I finished Georgette Heyer’s novel Lady of Quality last night, and it was such a pleasurable read! I don’t feel like doing a proper review, still suffering as I am from insomnia and general all-around crankiness, but I do want to say that I’ll have to find myself some more Georgette Heyer books because this was just so much fun.
It was a quiet book, about a 29-year-old woman named Annis living in Bath in the regency period, so, say, around 1810-1820 or so. She has recently left the home of her brother and his wife and family and has set up on her own, a mildly scandalous move for a woman people are beginning to call a spinster but who is still quite young. She is smart and beautiful with wit and a satirical sense of humor; she has received several offers of marriage, but none from any man who really impressed her.
Into her life come Lucilla and Ninian, two young people in their late teens; Lucilla has run away from home to avoid parental pressure to marry Ninian, and Ninian accompanies her to keep her safe. Chance brings Lucilla to Annis’s house, and the rest of the novel is about what to do with the girl, who decides she will not return home and who comes to love Bath and the pleasures it offers. She also brings her uncle on the scene, the rakish and rude but still mysteriously charming Oliver Carleton. Annis has never met a man quite like him before.

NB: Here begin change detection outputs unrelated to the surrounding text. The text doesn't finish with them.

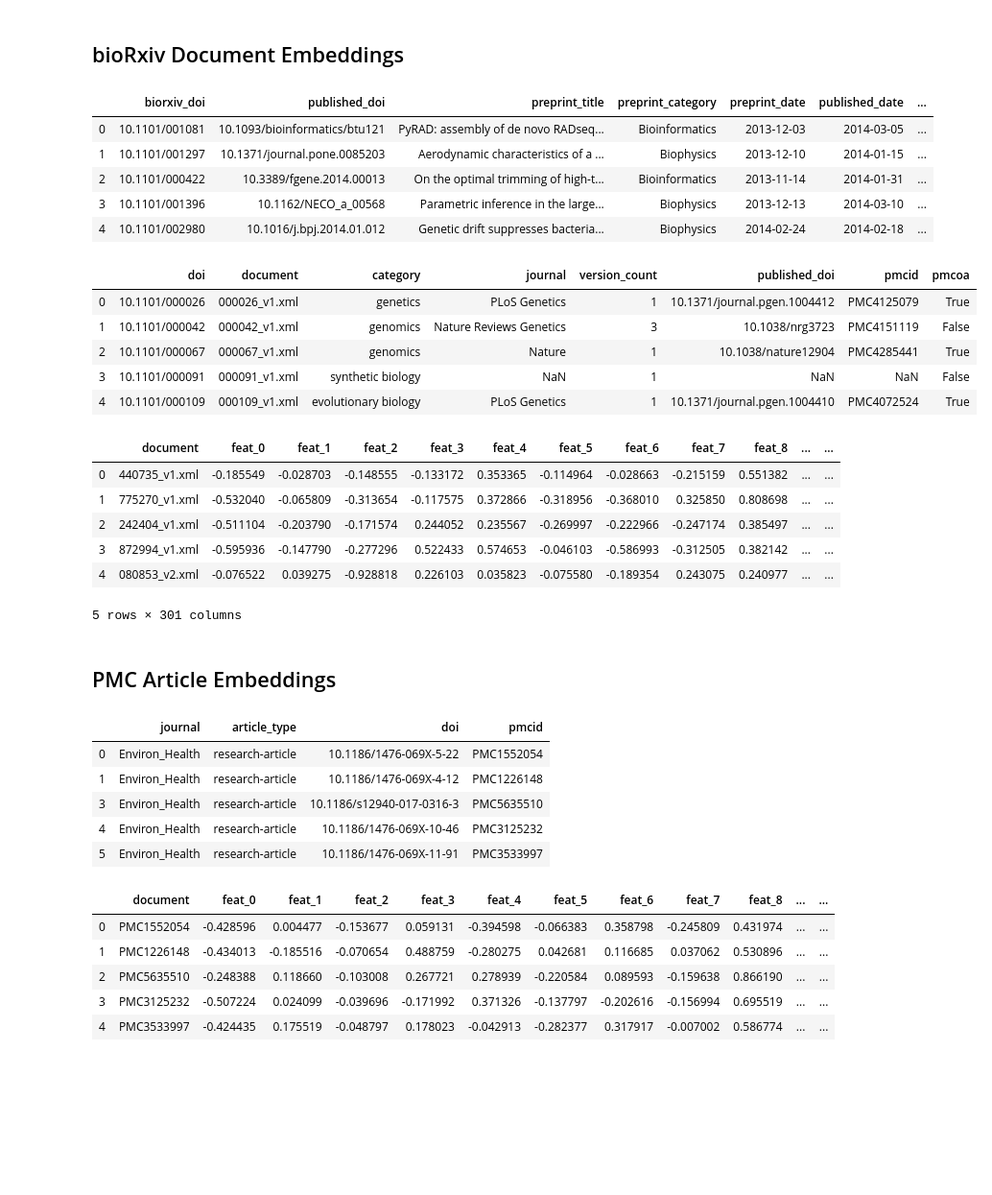
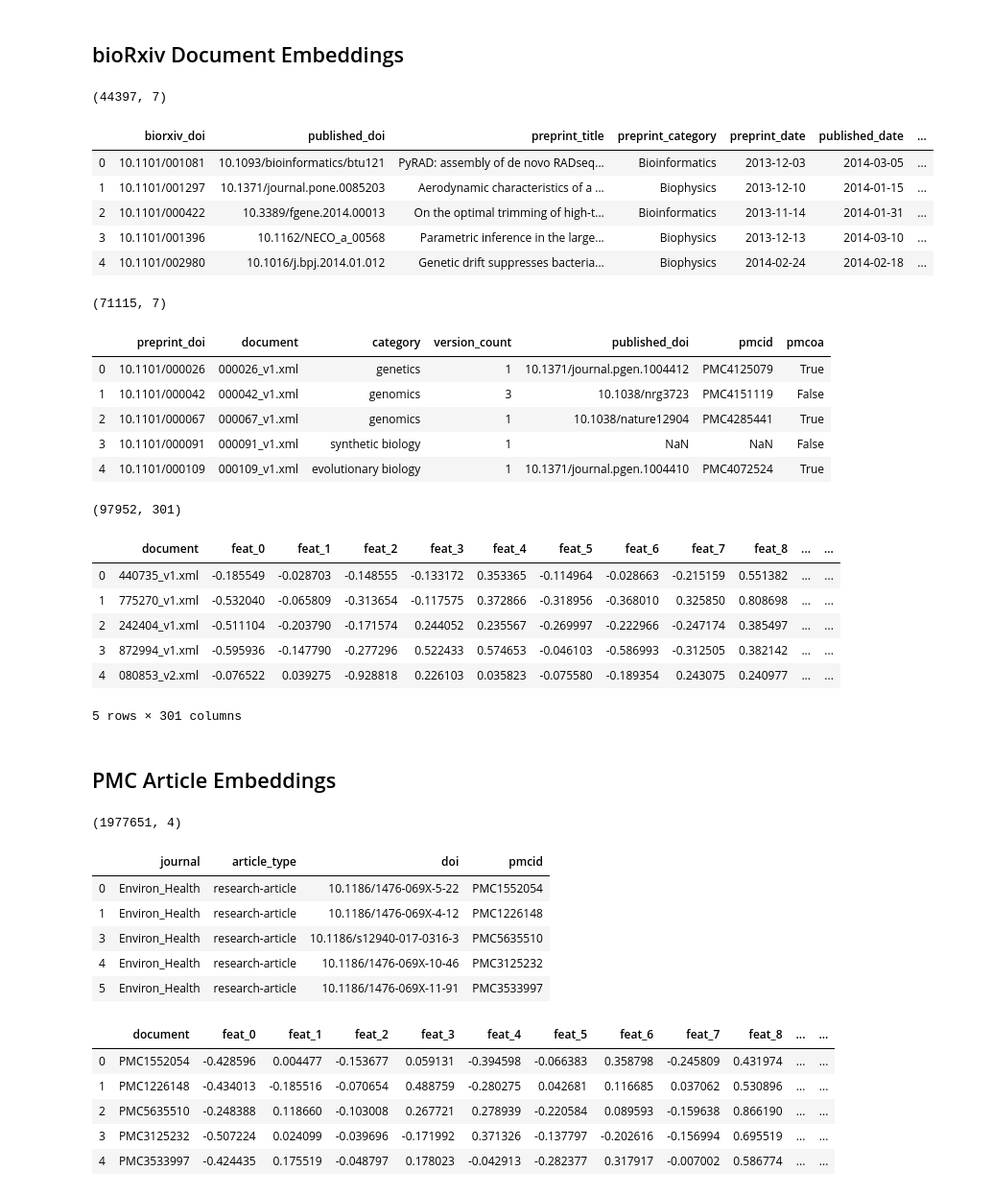
Before and after one commit to greenelab/annorxiver, a Jupyter notebook: biorxiv/publication_delay_experiment/publication_delay_experiment.ipynb, the cells around one changed output. Shown at 96% size. Saved outputs shown, nothing was run; the diff lists cells and outputs as text; code cells hidden in the pictures; blank space fills up the shorter version.

```diff
--- a/biorxiv/publication_delay_experiment/publication_delay_experiment.ipynb
+++ b/biorxiv/publication_delay_experiment/publication_delay_experiment.ipynb
@@ -35,8 +35,10 @@ if not already_downloaded:
 else:
     published_dates = pd.read_csv("output/biorxiv_published_dates.tsv", sep="\t")
 
+print(published_dates.shape)
 published_dates.head()
 # %% [output]
+(44397, 7)
 |  | biorxiv_doi | published_doi | preprint_title | preprint_category | preprint_date | published_date | ... |
 | 0 | 10.1101/001081 | 10.1093/bioinformatics/btu121 | PyRAD: assembly of de novo RADseq... | Bioinformatics | 2013-12-03 | 2014-03-05 | ... |
 | 1 | 10.1101/001297 | 10.1371/journal.pone.0085203 | Aerodynamic characteristics of a ... | Biophysics | 2013-12-10 | 2014-01-15 | ... |
@@ -46,30 +48,31 @@ published_dates.head()
 # %%
 biorxiv_journal_df = (
     pd.read_csv(
         "../journal_tracker/output/mapped_published_doi.tsv",
         sep="\t"
     )
-    .groupby("doi")
+    .groupby("preprint_doi")
     .agg({
         "document":"first",
         "category":"first",
-        "journal":"first",
-        "doi":"count",
+        "preprint_doi":"count",
         "published_doi":"first",
         "pmcid":"first",
         "pmcoa":"first",
     })
-    .rename(index=str, columns={"doi":"version_count"})
+    .rename(index=str, columns={"preprint_doi":"version_count"})
     .reset_index()
 )
+print(biorxiv_journal_df.shape)
 biorxiv_journal_df.head()
 # %% [output]
+(71115, 7)
-|  | doi | document | category | journal | version_count | published_doi | pmcid | pmcoa |
-| 0 | 10.1101/000026 | 000026_v1.xml | genetics | PLoS Genetics | 1 | 10.1371/journal.pgen.1004412 | PMC4125079 | True |
-| 1 | 10.1101/000042 | 000042_v1.xml | genomics | Nature Reviews Genetics | 3 | 10.1038/nrg3723 | PMC4151119 | False |
-| 2 | 10.1101/000067 | 000067_v1.xml | genomics | Nature | 1 | 10.1038/nature12904 | PMC4285441 | True |
-| 3 | 10.1101/000091 | 000091_v1.xml | synthetic biology | NaN | 1 | NaN | NaN | False |
-| 4 | 10.1101/000109 | 000109_v1.xml | evolutionary biology | PLoS Genetics | 1 | 10.1371/journal.pgen.1004410 | PMC4072524 | True |
+|  | preprint_doi | document | category | version_count | published_doi | pmcid | pmcoa |
+| 0 | 10.1101/000026 | 000026_v1.xml | genetics | 1 | 10.1371/journal.pgen.1004412 | PMC4125079 | True |
+| 1 | 10.1101/000042 | 000042_v1.xml | genomics | 3 | 10.1038/nrg3723 | PMC4151119 | False |
+| 2 | 10.1101/000067 | 000067_v1.xml | genomics | 1 | 10.1038/nature12904 | PMC4285441 | True |
+| 3 | 10.1101/000091 | 000091_v1.xml | synthetic biology | 1 | NaN | NaN | False |
+| 4 | 10.1101/000109 | 000109_v1.xml | evolutionary biology | 1 | 10.1371/journal.pgen.1004410 | PMC4072524 | True |
 # %%
 biorxiv_embed_df = (
     pd.read_csv(
@@ -79,15 +82,17 @@ biorxiv_embed_df = (
         sep="\t"
     )
 )
+print(biorxiv_embed_df.shape)
 biorxiv_embed_df.head()
 # %% [output]
+(97952, 301)
 |  | document | feat_0 | feat_1 | feat_2 | feat_3 | feat_4 | feat_5 | feat_6 | feat_7 | feat_8 | ... | ... |
 | 0 | 440735_v1.xml | -0.185549 | -0.028703 | -0.148555 | -0.133172 | 0.353365 | -0.114964 | -0.028663 | -0.215159 | 0.551382 | ... | ... |
 | 1 | 775270_v1.xml | -0.532040 | -0.065809 | -0.313654 | -0.117575 | 0.372866 | -0.318956 | -0.368010 | 0.325850 | 0.808698 | ... | ... |
 | 2 | 242404_v1.xml | -0.511104 | -0.203790 | -0.171574 | 0.244052 | 0.235567 | -0.269997 | -0.222966 | -0.247174 | 0.385497 | ... | ... |
 | 3 | 872994_v1.xml | -0.595936 | -0.147790 | -0.277296 | 0.522433 | 0.574653 | -0.046103 | -0.586993 | -0.312505 | 0.382142 | ... | ... |
 | 4 | 080853_v2.xml | -0.076522 | 0.039275 | -0.928818 | 0.226103 | 0.035823 | -0.075580 | -0.189354 | 0.243075 | 0.240977 | ... | ... |
-5 rows × 301 columns
+5 rows × 301 columns
 # %% [markdown]
 ## PMC Article Embeddings
 # %%
@@ -99,8 +104,10 @@ pmc_articles_df = (
     )
     .query("article_type=='research-article'")
 )
+print(pmc_articles_df.shape)
 pmc_articles_df.head()
 # %% [output]
+(1977651, 4)
 |  | journal | article_type | doi | pmcid |
 | 0 | Environ_Health | research-article | 10.1186/1476-069X-5-22 | PMC1552054 |
 | 1 | Environ_Health | research-article | 10.1186/1476-069X-4-12 | PMC1226148 |
```
Also changed, not shown: parts of 13 cells of this notebook, 8 other files.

One of the interesting things about the book is the way Annis seems like an early example of the “excellent woman” phenomenon of which Barbara Pym wrote so well. Everyone wants to turn Annis into an “excellent woman,” one of those unmarried women who spend their lives taking care of others. They believe she should have stayed at home with her brother, enjoying his “protection” and helping to take care of his children. An independent woman who lives for herself is almost too much for people of the time to comprehend. Living on her own and according to her own wishes is acceptable only because Annis has some money and has the stubbornness and high spirits to insist upon it; otherwise, she would surely find herself drawn into other people’s lives and into their houses, away from her own. But she works very hard to keep her independence and to ward off the prying, meddling people who want to take up her time and attention.

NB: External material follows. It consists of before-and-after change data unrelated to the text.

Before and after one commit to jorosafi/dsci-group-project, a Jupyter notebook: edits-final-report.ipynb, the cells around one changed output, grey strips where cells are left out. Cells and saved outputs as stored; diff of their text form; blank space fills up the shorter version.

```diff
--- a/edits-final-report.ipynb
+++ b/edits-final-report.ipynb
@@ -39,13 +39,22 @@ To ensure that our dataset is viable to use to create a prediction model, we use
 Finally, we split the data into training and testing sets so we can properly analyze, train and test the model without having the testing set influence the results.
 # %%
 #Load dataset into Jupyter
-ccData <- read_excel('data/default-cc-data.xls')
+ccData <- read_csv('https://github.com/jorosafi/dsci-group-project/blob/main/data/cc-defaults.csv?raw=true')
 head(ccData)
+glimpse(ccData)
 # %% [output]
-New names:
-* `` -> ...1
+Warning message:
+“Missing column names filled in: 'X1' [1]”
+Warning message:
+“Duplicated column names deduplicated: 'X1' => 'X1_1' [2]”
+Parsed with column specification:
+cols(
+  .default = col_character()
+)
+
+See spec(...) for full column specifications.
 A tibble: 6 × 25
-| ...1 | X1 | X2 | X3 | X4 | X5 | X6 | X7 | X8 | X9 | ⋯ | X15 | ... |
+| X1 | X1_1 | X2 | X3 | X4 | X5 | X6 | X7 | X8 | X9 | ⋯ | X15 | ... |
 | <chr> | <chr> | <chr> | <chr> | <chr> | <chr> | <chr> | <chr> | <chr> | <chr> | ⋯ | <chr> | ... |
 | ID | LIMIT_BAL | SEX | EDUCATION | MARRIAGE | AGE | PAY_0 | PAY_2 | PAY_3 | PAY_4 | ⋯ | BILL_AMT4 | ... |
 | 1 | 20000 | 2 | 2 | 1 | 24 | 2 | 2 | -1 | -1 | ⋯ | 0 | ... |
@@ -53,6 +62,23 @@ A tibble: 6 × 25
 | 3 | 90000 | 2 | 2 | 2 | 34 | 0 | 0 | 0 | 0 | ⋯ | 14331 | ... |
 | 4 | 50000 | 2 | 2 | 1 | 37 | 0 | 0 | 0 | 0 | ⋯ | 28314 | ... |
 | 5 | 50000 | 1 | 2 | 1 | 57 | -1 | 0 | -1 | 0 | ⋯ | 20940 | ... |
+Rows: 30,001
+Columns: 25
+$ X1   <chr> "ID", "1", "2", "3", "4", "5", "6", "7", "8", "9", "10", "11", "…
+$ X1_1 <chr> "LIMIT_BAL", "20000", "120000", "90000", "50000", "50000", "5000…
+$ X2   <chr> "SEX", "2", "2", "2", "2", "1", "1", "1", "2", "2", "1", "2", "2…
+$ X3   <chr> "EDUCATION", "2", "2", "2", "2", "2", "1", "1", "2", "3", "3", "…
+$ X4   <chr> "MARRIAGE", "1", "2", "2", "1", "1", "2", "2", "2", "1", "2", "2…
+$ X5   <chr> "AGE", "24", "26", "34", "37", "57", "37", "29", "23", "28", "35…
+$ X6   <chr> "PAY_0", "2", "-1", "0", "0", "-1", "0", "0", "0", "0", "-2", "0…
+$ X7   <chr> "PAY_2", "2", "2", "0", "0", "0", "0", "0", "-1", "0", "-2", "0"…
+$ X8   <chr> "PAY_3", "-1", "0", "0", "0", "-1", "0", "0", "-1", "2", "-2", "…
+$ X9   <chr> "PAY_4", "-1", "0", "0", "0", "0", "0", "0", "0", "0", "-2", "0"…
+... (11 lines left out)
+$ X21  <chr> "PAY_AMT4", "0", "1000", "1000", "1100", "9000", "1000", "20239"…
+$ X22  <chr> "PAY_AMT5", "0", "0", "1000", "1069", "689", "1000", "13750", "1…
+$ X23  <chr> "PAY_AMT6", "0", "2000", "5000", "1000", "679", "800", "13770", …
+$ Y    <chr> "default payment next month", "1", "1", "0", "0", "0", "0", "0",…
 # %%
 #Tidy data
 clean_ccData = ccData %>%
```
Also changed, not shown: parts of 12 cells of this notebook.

In contrast to Annis is Miss Farlow, a single woman, considerably older than Annis and without any means to support herself — she’s an example of the Miss Bates type (from Emma), a genteel woman without much money who depends on the kindness of others to get by. Annis has kindly agreed to hire her as a companion, which earns Miss Farlow’s great gratitude, but unfortunately she repays her with irritating, never-ending chatter (also like Miss Bates) and vindictive jealousy when Lucilla appears on the scene. Miss Farlow is a figure of fun, but she also shows an alternative fate for women — without her money and without her beauty, Annis could easily be another Miss Farlow, alone and penniless.

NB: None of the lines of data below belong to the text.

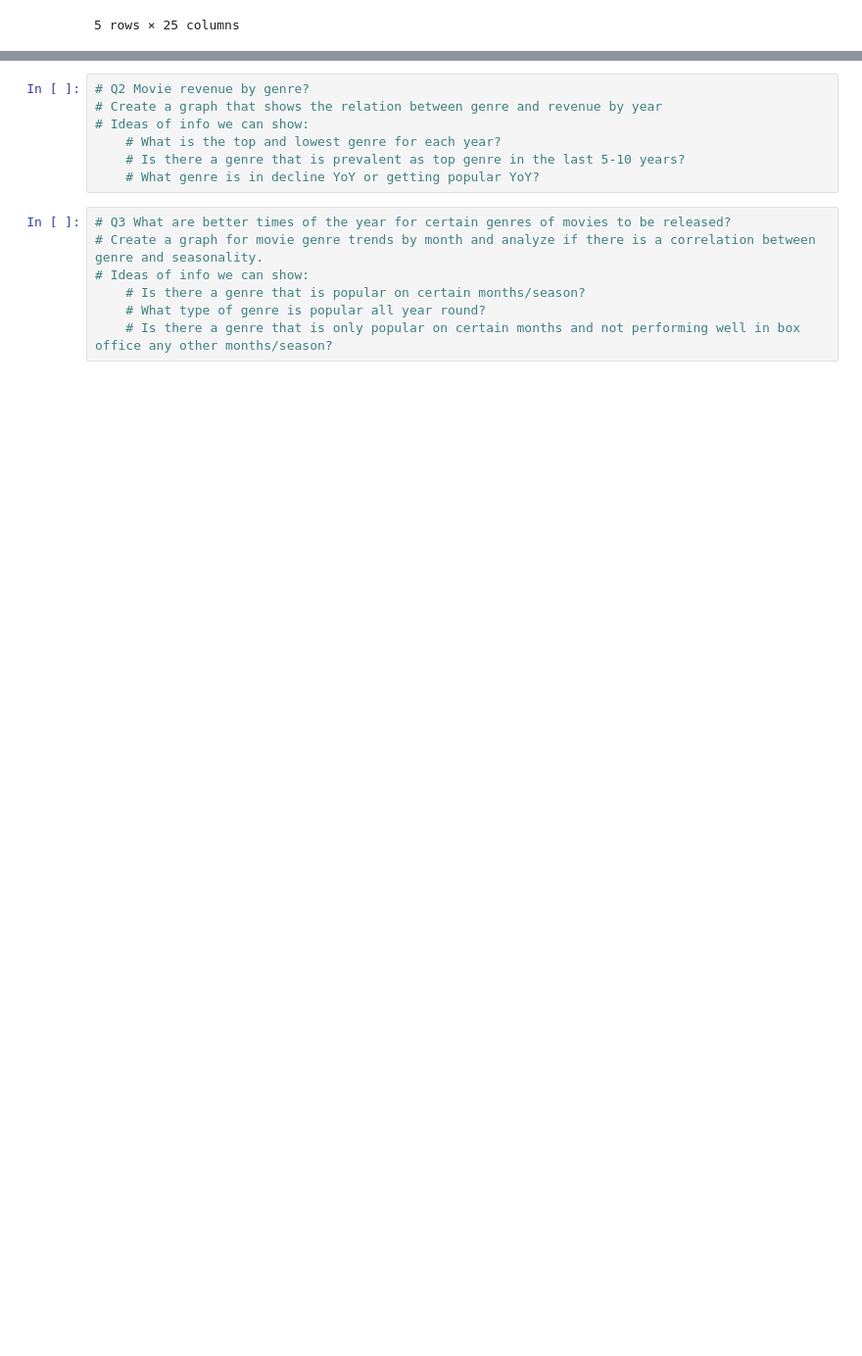
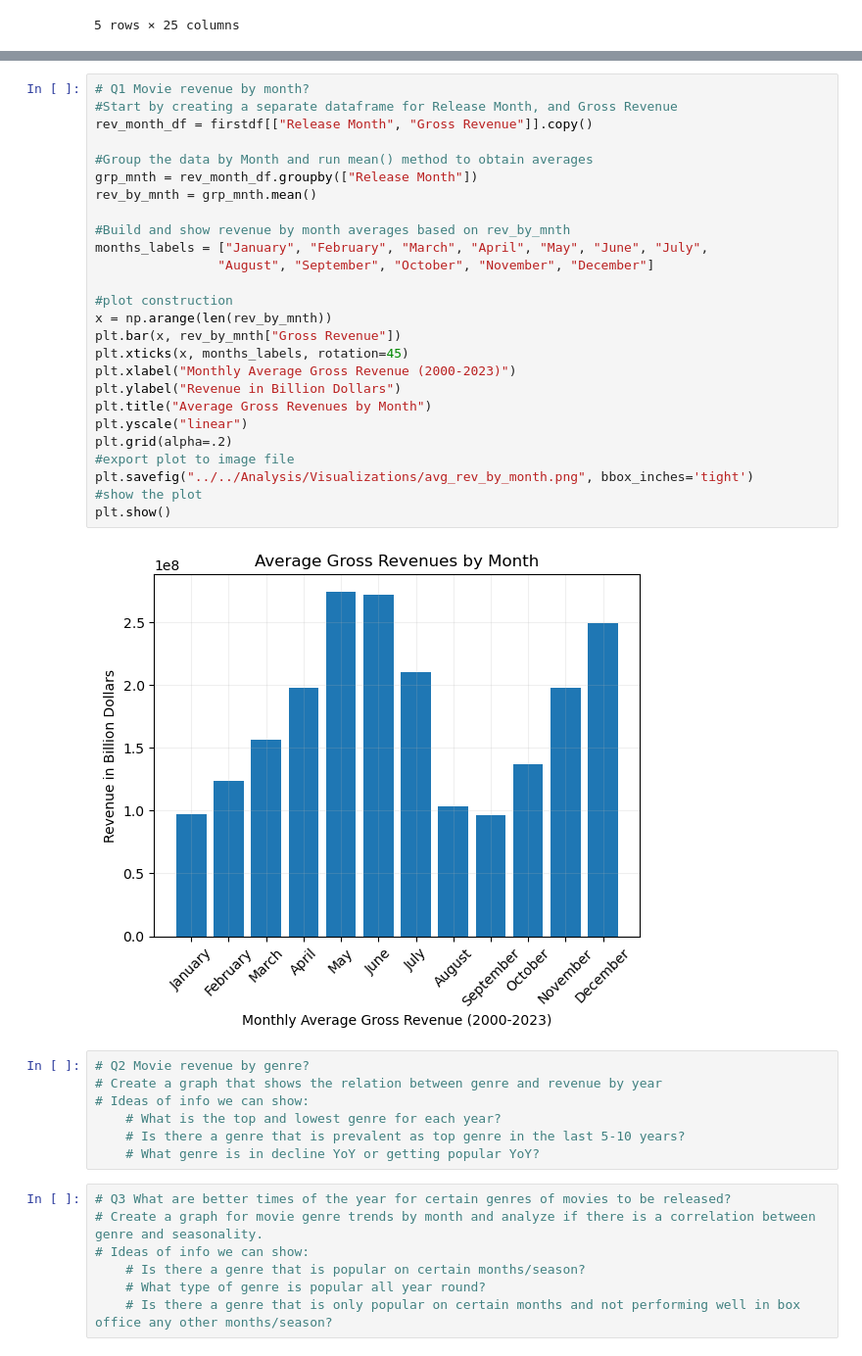
Before and after one commit to calirave/project1, a Jupyter notebook: Data Manipulation/Data Cleaning and Manipulation/Batch 1.ipynb, the cells around one changed output, grey strips where cells are left out. Shown at 98% size. Cells and saved outputs as stored; diff of their text form; blank space fills up the shorter version.

```diff
--- a/Data Manipulation/Data Cleaning and Manipulation/Batch 1.ipynb
+++ b/Data Manipulation/Data Cleaning and Manipulation/Batch 1.ipynb
@@ -24,3 +45,31 @@ firstdf.head(5)
+# %%
+# Q1 Movie revenue by month?
+#Start by creating a separate dataframe for Release Month, and Gross Revenue
+rev_month_df = firstdf[["Release Month", "Gross Revenue"]].copy()
+
+#Group the data by Month and run mean() method to obtain averages
+grp_mnth = rev_month_df.groupby(["Release Month"])
+rev_by_mnth = grp_mnth.mean()
+
+#Build and show revenue by month averages based on rev_by_mnth
+months_labels = ["January", "February", "March", "April", "May", "June", "July",
+                "August", "September", "October", "November", "December"]
+
+#plot construction
+x = np.arange(len(rev_by_mnth))
+plt.bar(x, rev_by_mnth["Gross Revenue"])
+plt.xticks(x, months_labels, rotation=45)
+plt.xlabel("Monthly Average Gross Revenue (2000-2023)")
+plt.ylabel("Revenue in Billion Dollars")
+plt.title("Average Gross Revenues by Month")
+plt.yscale("linear")
+plt.grid(alpha=.2)
+#export plot to image file
+plt.savefig("../../Analysis/Visualizations/avg_rev_by_month.png", bbox_inches='tight')
+#show the plot
+plt.show()
+# %% [output]
+[figure, added]
 # %%
 # Q2 Movie revenue by genre?
 # Create a graph that shows the relation between genre and revenue by year
```
Also changed, not shown: parts of 4 cells of this notebook, 1 other file.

The pace of the novel is slow and leisurely; there’s not a whole lot of narrative tension, but the sunniness of the mood and charm of the characters kept my interest. Now I’m off to see if Book Mooch has any more Heyer novels …